Applying Racial Equity to U.S. Federal Nutrition Assistance Programs - Flipbook - Page 61
Description (including where and
what food is served)
Program that reimburses providers who
serve meals to low-income children
when school is not in session.
An extension of the NSLP and SBP to
the summer months for schools that
participate in them
Same as SFSP.
Child and Adult
CAFP sites receive reimbursement
for meals and snacks served to
low-income children at after-school
centers, daycare centers, and
Eligibility varies based on specific
site and program, but eligibility
guidelines are closely aligned with
those for NSLP and NBP.
Sites in which at least 50 percent of
the children enrolled are eligible for
free or reduced- price meals may
register with the SFSP.
*NOTE: “In School” programs are offered only at a school and only during the school year.
Appendix 7: SNAP Alternatives (NAP and FDPIR)
Not all households that qualify for nutrition assistance receive SNAP. There are two programs that act as alternatives to
SNAP: FDIPR and Nutrition Assistance Block Grants (NABG).
People living on or near a reservation, as well as all residents of Oklahoma, have the option of applying for FDPIR (the
Food Distribution Program on Indian Reservations).283 It is not available to Indigenous people who live neither on or near
a reservation nor in Oklahoma.284 This program provides specialized food packages to low-income Indigenous households,
including elderly people who may have mobility limitations, that include traditional food options.285 Households that receive
FDPIR may also qualify for SNAP, but cannot participate in the two programs simultaneously.
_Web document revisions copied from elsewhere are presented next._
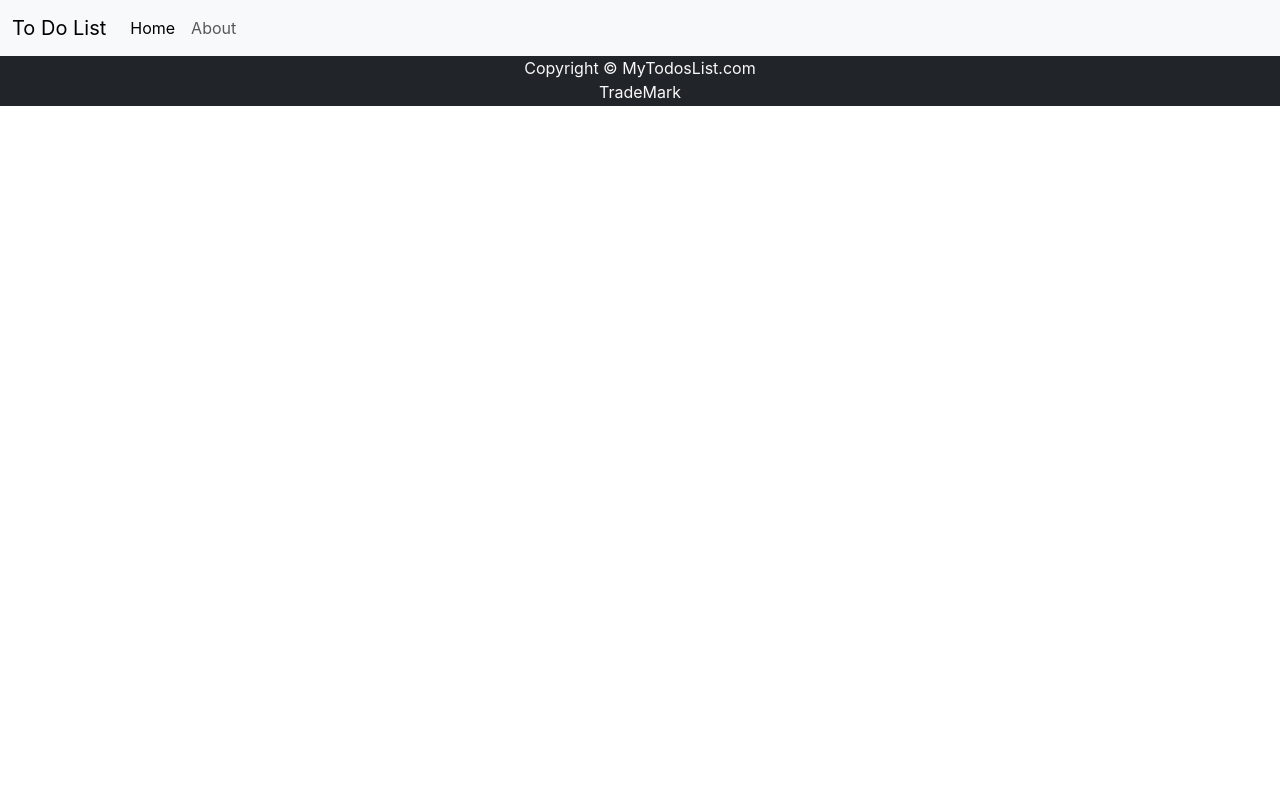
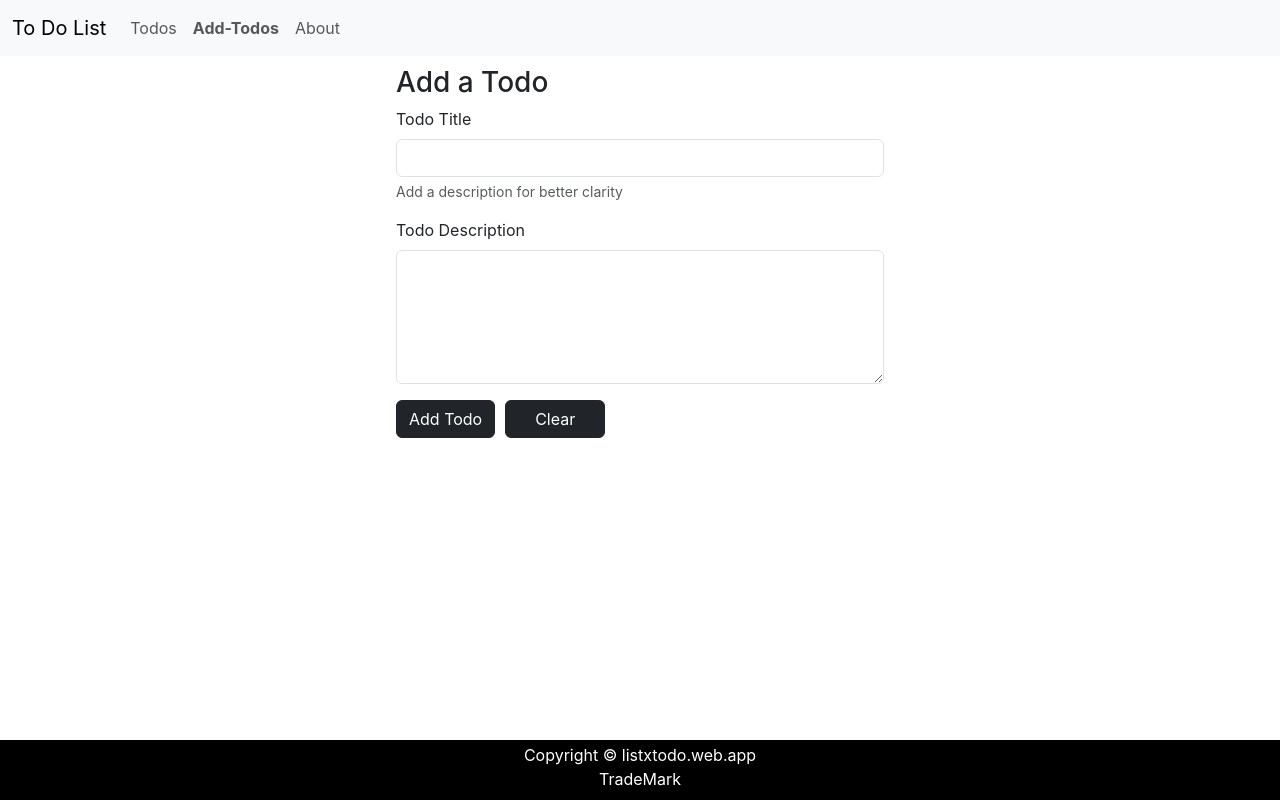
Before and after one commit to Ayush-Baranwal-X/todos-list, a React (Create React App) app: page /addtodo in a window 1280 px wide. Built offline with nearby package versions, Linux system fonts and the light colour scheme.

Commit message:
Improved design and style

```diff
--- a/src/App.js
+++ b/src/App.js
@@ -16,30 +16,31 @@ import {
 
 let completed = 0;
 
-if(localStorage.getItem("todos") === null)
-{
+if (localStorage.getItem("todos") === null) {
   completed = 0;
 }
-else
-{
+else {
   completed = JSON.parse(localStorage.getItem("completed"));
 }
 
 function App() {
+  let screenWidth = window.screen.width;
+  let mobile = false;
+  if(screenWidth < 768){
+    mobile = true;
+  }
+
   let initTodo;
-  if(localStorage.getItem("todos") === null)
-  {
+  if (localStorage.getItem("todos") === null) {
     initTodo = [];
   }
-  else
-  {
+  else {
     initTodo = JSON.parse(localStorage.getItem("todos"));
   }
 
-  const onDelete = (todo,purpose) => {
+  const onDelete = (todo, purpose) => {
     // console.log("I am onDelete",todo);
-    if(purpose === 0)
-    {
+    if (purpose === 0) {
       completed++;
     }
     setTodos(todos.filter((e) => {
@@ -101,16 +102,15 @@ function App() {
   //   }
   // ]
 
-  const onAdd = (title,desc) => {
+  const onAdd = (title, desc) => {
     // console.log(title + " " + desc);
     let sno = 1;
-    if(todos.length > 0)
-    {
-      sno = todos[todos.length-1].sno+1;
+    if (todos.length > 0) {
+      sno = todos[todos.length - 1].sno + 1;
     }
-    const mytodo = {sno : sno, title : title, desc : desc};
+    const mytodo = { sno: sno, title: title, desc: desc };
     // console.log(mytodo);
-    setTodos([...todos,mytodo]);
+    setTodos([...todos, mytodo]);
 
     // UseEffect is handling the following storage
     // localStorage.setItem("todos",JSON.stringify(todos));
@@ -118,40 +118,49 @@ function App() {
 
   // This used to ensure that things are stored only after updation of todos
   useEffect(() => {
-    localStorage.setItem("todos",JSON.stringify(todos));
-    localStorage.setItem("completed",JSON.stringify(completed));
+    localStorage.setItem("todos", JSON.stringify(todos));
+    localStorage.setItem("completed", JSON.stringify(completed));
   }, [todos])
 
 
   // let myVar = 135;
   return (
     <>
-    <Router>
-      <Headerx title = "To Do List" searchBar = {false}/>
+      <Router>
 
-      <Switch>
-          <Route exact path="/" render = {()=>{
+        <Switch>
+          <Route exact path="/" render={() => {
             return (
               <>
-                <AddTodo onAdd = {onAdd}/>
-                <Todos todos = {todos} completed = {completed} onDelete = {onDelete}/>
+                <Headerx title="To Do List" searchBar={false} tab1={true}/>
+                <Todos todos={todos} completed={completed} onDelete={onDelete} mobile = {mobile} />
               </>
             );
           }}>
           </Route>
-          <Route exact path="/about" render = {()=>{
+          <Route exact path="/addtodo" render={() => {
             return (
               <>
+                <Headerx title="To Do List" searchBar={false} tab2={true} />
+                <AddTodo onAdd={onAdd} mobile = {mobile} />
+              </>
+            );
+          }}>
+          </Route>
+          <Route exact path="/about" render={() => {
+            return (
+              <>
+                <Headerx title="To Do List" searchBar={false} tab3={true} />
                 <About />
               </>
             );
           }}>
           </Route>
-      </Switch>
+        </Switch>
 
 
-      <Footer/>
-    </Router>
+        <Footer />
+      </Router>
     </>
   );
 }
--- a/src/MyComponents/AddTodo.js
+++ b/src/MyComponents/AddTodo.js
@@ -1,17 +1,15 @@
 import React, { useState } from 'react'
 
 const AddTodo = (props) => {
-    const [title,setTitle] = useState("");
-    const [desc,setDesc] = useState("");
+    const [title, setTitle] = useState("");
+    const [desc, setDesc] = useState("");
     const submit = (e) => {
         e.preventDefault();
-        if(title.length === 0 || desc.length === 0)
-        {
+        if (title.length === 0 || desc.length === 0) {
             alert("Title or Description can't be empty");
         }
-        else
-        {
-            props.onAdd(title,desc);
+        else {
+            props.onAdd(title, desc);
             setTitle("");
             setDesc("");
             // alert("Success");
@@ -25,24 +23,24 @@ const AddTodo = (props) => {
     }
 
     return (
-        <div className='container' style={{alignContent : 'center', width : '40%'}}>
+        <div className='container' style={{ alignContent: 'center', width: props.mobile === false ? '40%' : '90%'}}>
             <form onSubmit={submit}>
-                <h3>Add a Todo</h3>
+                <h3 style={{marginTop:'2%'}}>Add a Todo</h3>
                 <div className="mb-3">
                     <label htmlFor="title" className="form-label">Todo Title</label>
-                    <input type="text" value={title} onChange={(e)=>{setTitle(e.target.value)}} className="form-control" id="title" aria-describedby="titleHelp"/>
+                    <input type="text" value={title} onChange={(e) => { setTitle(e.target.value) }} className="form-control" id="title" aria-describedby="titleHelp" />
                     <div id="descHelp" className="form-text">Add a description for better clarity</div>
                 </div>
                 <div className="mb-3">
                     <label htmlFor="desc" className="form-label">Todo Description</label>
-                    <textarea value={desc} onChange={(e)=>{setDesc(e.target.value)}} className="form-control" id="desc" rows={5}/>
+                    <textarea value={desc} onChange={(e) => { setDesc(e.target.value) }} className="form-control" id="desc" rows={5} />
                 </div>
                 {/* <div className="mb-3 form-check">
                     <input type="checkbox" className="form-check-input" id="exampleCheck1"/>
                         <label className="form-check-label" for="exampleCheck1">Check me out</label>
                 </div> */}
-                <button type="submit" className="btn btn-success" style={{marginRight : "10px", marginBottom : "5px"}}>Add Todo</button>
-                <button type="reset" className="btn btn-danger" onClick={resetx} style={{width : "100px", marginBottom : "5px"}}>Clear</button>
+                <button type="submit" className="btn btn-dark" style={{ marginRight: "10px", marginBottom: "5px" }}>Add Todo</button>
+                <button type="reset" className="btn btn-dark" onClick={resetx} style={{ width: "100px", marginBottom: "5px" }}>Clear</button>
             </form>
         </div>
     )
--- a/src/MyComponents/Footer.js
+++ b/src/MyComponents/Footer.js
@@ -3,18 +3,25 @@ import './footer.css'
 
 const Footer = () => {
   let footerStyle = {
-    position : 'relative',
-    // top : '150vh',
-    width : '100%',
-    height : '50px',
+    position: 'fixed',
+    backgroundColor: 'black',
+    color: 'white',
+    bottom: '0',
+    height: '60px',
+    width: '100%',
+    textAlign: 'center',
+    paddingTop: '0.2%'
   }
   return (
     // Non inline css
-    <footer style={footerStyle} className='bg-dark text-light'>
-      <p className='text-center' style={{margin : 0, padding : 0}}>Copyright &copy; MyTodosList.com</p>
-      <p className='sylex' style={{textAlign : 'center'}}>TradeMark</p>
-    </footer>
-
+    <>
+      <div style={{ height: '80px' }}></div>
+      <footer style={footerStyle}>
+        Copyright &copy; listxtodo.web.app
+        <br></br>
+        TradeMark
+      </footer>
+    </>
     // Inline css
     // <footer style={{position : 'fixed', bottom : 0, width : '100%', height : '10%', marginBottom : '0px'}} className='bg-dark text-light'>
     //   <p className='text-center'>Copyright &copy; MyTodosList.com</p>
--- a/src/MyComponents/Header.js
+++ b/src/MyComponents/Header.js
@@ -13,10 +13,13 @@ export default function Header(props) {
           <div className="collapse navbar-collapse" id="navbarSupportedContent">
             <ul className="navbar-nav me-auto mb-2 mb-lg-0">
               <li className="nav-item">
-                <Link className="nav-link active" aria-current="page" to="/">Home</Link>
+                <Link className="nav-link" aria-current="page" to="/">{props.tab1 === true ? <b>Todos</b> : <>Todos</>}</Link>
               </li>
               <li className="nav-item">
-                <Link className="nav-link" to="/about">About</Link>
+                <Link className="nav-link" to="/addtodo">{props.tab2 === true ? <b>Add-Todos</b> : <>Add-Todos</>}</Link>
+              </li>
+              <li className="nav-item">
+                <Link className="nav-link" to="/about">{props.tab3 === true ? <b>About</b> : <>About</>}</Link>
               </li>
               {/*
               <li className="nav-item">
--- a/src/MyComponents/TodoItem.js
+++ b/src/MyComponents/TodoItem.js
@@ -3,13 +3,20 @@ import PropTypes from 'prop-types'
 
 // Here we have de structed instead of using props
 // So we need to use todo instead of props.todo
-const TodoItem = ({todo,onDelete}) => {
+const TodoItem = ({ todo, onDelete }) => {
   return (
     <div>
-      <h4>{todo.title}</h4>
-      <p>{todo.desc}</p>
-      <button type="button" style={{width : "60px", marginRight : "10px"}} className="btn btn-sm btn-success" onClick = {() => {onDelete(todo,0)}}>Done</button>
-      <button type="button" className="btn btn-sm btn-danger" onClick = {() => {onDelete(todo,1)}}>Delete</button>
+      <div class="card text-bg-light">
+        <div class="card-header">
+        <b>{todo.title}</b>
+        </div>
+        <div class="card-body">
+          {/* <h5 class="card-title"></h5> */}
+          <p class="card-text">{todo.desc}</p>
+          <button type="button" style={{ width: "60px", marginRight: "10px" }} className="btn btn-sm btn-dark" onClick={() => { onDelete(todo, 0) }}>Done</button>
+          <button type="button" className="btn btn-sm btn-dark" onClick={() => { onDelete(todo, 1) }}>Delete</button>
+        </div>
+      </div>
     </div>
   )
 }
@@ -17,9 +24,9 @@ const TodoItem = ({todo,onDelete}) => {
 export default TodoItem
 
 TodoItem.deafaultProps = {
-  todo : {},
+  todo: {},
 }
 
 TodoItem.prototype = {
-  todo : PropTypes.object,
+  todo: PropTypes.object,
 }
--- a/src/MyComponents/Todos.js
+++ b/src/MyComponents/Todos.js
@@ -8,14 +8,15 @@ const Todos = (props) => {
       <br></br>
       <h3 className='text-center'>List of Todos</h3>
       <h5 className='text-center'>(No of Todos completed till now : {props.completed})</h5>
+      <br></br>
       {/* Whenever you render things using map, always pass a unique key with it */}
 
       {props.todos.length === 0 ? <div style={{textAlign : 'center', marginTop : '2%', fontSize : '16px'}}>No Todos to display</div> :
       props.todos.map((todo) => {
-        return (<div key = {todo.sno} style={{marginLeft : '10%', marginRight : '10%', marginTop : '2%'}}>
+        return (<div key = {todo.sno} style={{marginLeft : props.mobile === false ? '20%' : '5%', marginRight : props.mobile == false ? '20%' : '5%', marginTop : '0.5%'}}>
           {/* <h4>Item {todo.sno}</h4> */}
           <TodoItem todo = {todo} onDelete = {props.onDelete}/>
-          <hr/>
+          {/* <hr/> */}
         </div>)
       })
       }
```
Also changed, not shown: src/MyComponents/About.js (+4 -4 lines), 2 other files (tests, documents, lock files or other folders).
It is important to note that not
all households that participate in FDPIR qualify for SNAP. FDPIR food is usually provided at a distribution center, which can
differ depending on their location. Some FDPIR distribution centers are set up like grocery stores, with all the food labeled and
organized by aisle. At other centers, people need to fill out a request list and wait for a staff member to retrieve and bring them
the items.286 Since the distribution centers are on the reservation, program participants do not have to travel long distances to
The 2018 farm bill made some changes in FDPIR to increase cultural sensitivity and economic equity. Perhaps the two most
significant changes are a new $5 million demonstration project authorizing tribes to purchase food for the FDPIR under “638”
tribal self-determination contracts, and the addition of “regionally grown” to the FDPIR purchase provision for traditional
foods.287 Both changes empower Indigenous farmers and respect regional dietary and cultural differences among tribes.
The second nutrition program that falls outside SNAP is a group of block grants for food assistance in Puerto Rico,
American Samoa, and the Northern Mariana Islands, known as Nutrition Assistance Block Grants (NABG).288 Through
these block grants, each territory administers the Nutrition Assistance Program (NAP). NAP functions slightly differently in
each territory. In Puerto Rico, households receive a monthly benefit, composed of 25 percent cash and 75 percent non-cash
Electronic Benefit Transfer (EBT) amount, which can be used at grocery stores to purchase food.289 The entire benefit, cash and
non-cash, may only be used to purchase eligible food items. In the Commonwealth of Northern Mariana Islands, 30 percent of
a household’s NAP monthly benefits must be spent on locally grown, raised, caught, or processed food products. Households
can decide to spend the remaining 70 percent on local or imported food products, as they choose.290
A BREAD FOR THE WORLD INSTITUTE SPECIAL REPORT